- Author: Paula Pashby
I recently attended a Zoom meeting, ‘Kitchen Garden Chat', hosted by UCCE Master Gardener-Yolo, Treva Valentine. In this monthly class, Treva discusses and answers questions about anything edible that can be harvested or planted during the month the class meets.
I was initially uncertain about what January gardening would bring, so I was pleasantly surprised when Treva spoke about microgreens; the deliciously edible seedlings of a wide assortment of vegetables, such as radish, broccoli, celery, spinach, and more. Even better, they are packed full of nutrients. Microgreens can be used in a small salad and are a delicious complement to many other dishes, such as a chicken stir-fry, varieties of pasta, and stacked sandwiches.
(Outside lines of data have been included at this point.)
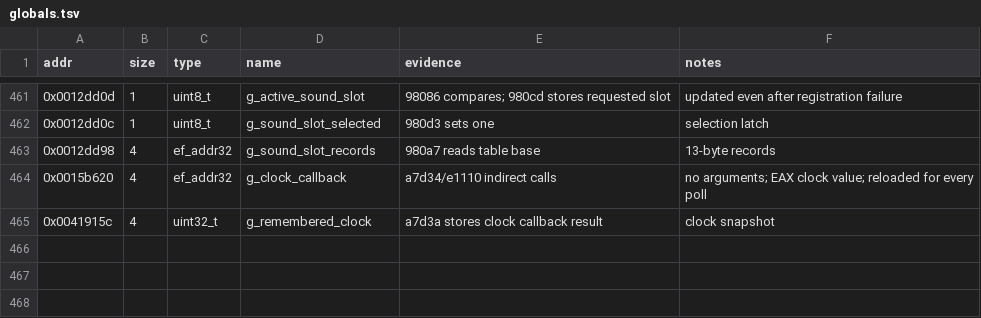
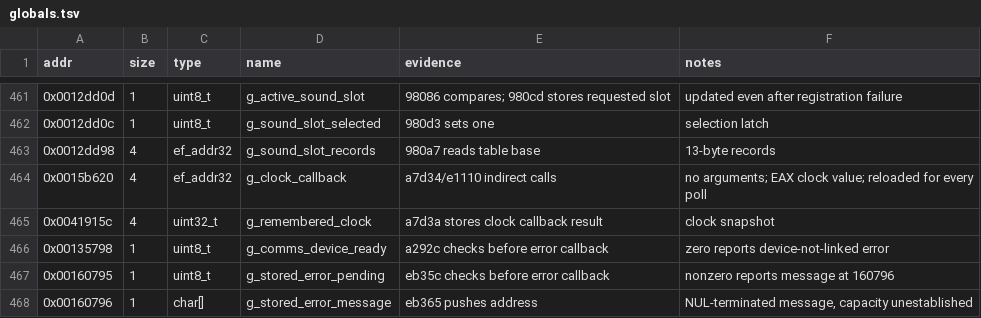
Before and after one commit to Grumbel/ef2000-port, a TSV file: decomp/symbols/globals.tsv, drawn as a sheet; only a part is shown, gaps mark what is left out.

```diff
--- a/decomp/symbols/globals.tsv
+++ b/decomp/symbols/globals.tsv
@@ -465 +465,4 @@ addr	size	type	name	evidence	notes
 0x0041915c	4	uint32_t	g_remembered_clock	a7d3a stores clock callback result	clock snapshot
+0x00135798	1	uint8_t	g_comms_device_ready	a292c checks before error callback	zero reports device-not-linked error
+0x00160795	1	uint8_t	g_stored_error_pending	eb35c checks before error callback	nonzero reports message at 160796
+0x00160796	1	char[]	g_stored_error_message	eb365 pushes address	NUL-terminated message, capacity unestablished
```
Also changed, not shown: decomp/symbols/signatures.tsv, 4 other files.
I learned that microgreens can be grown outdoors in a small, protected greenhouse. However, it may be best to grow them indoors where the temperature can be controlled and more constant. Treva recommends providing microgreens with at least 4 hours of sunlight or artificial lighting. The more hours of light, the faster they will grow. If you do use artificial light, do not exceed use past 18 hours, since plants need at least a few hours of darkness to simulate natural planting and grow in length while seeking light.
To get started, Treva recommends:
- Shallow tray with a dome to retain humidity.
- 1 to 1.5 inches of lightweight, sterile growing medium, like seed starter, germination mix, or a homemade mixture of materials like perlite and coco coir.
- Seeds: begin with smaller seeds and make sure they are safe (certified organic seeds).
- If using larger seeds, soak them for at least 4-6 hours to help loosen the seed coat to begin the germination process.
- Sprinkle a lot of seeds onto the soil - the seeds can touch each other.
- Apply a light dusting of the soil medium over the seeds.
- Water the seeds using a gentle stream – a spray bottle usually does the trick.
- The soil needs good drainage, so put something underneath the tray to capture the water.
- Warming pad: put the seed container on top of the warming pad, and make sure it is plugged in and turned on since the seeds need warmth, not necessarily the sun, to propagate.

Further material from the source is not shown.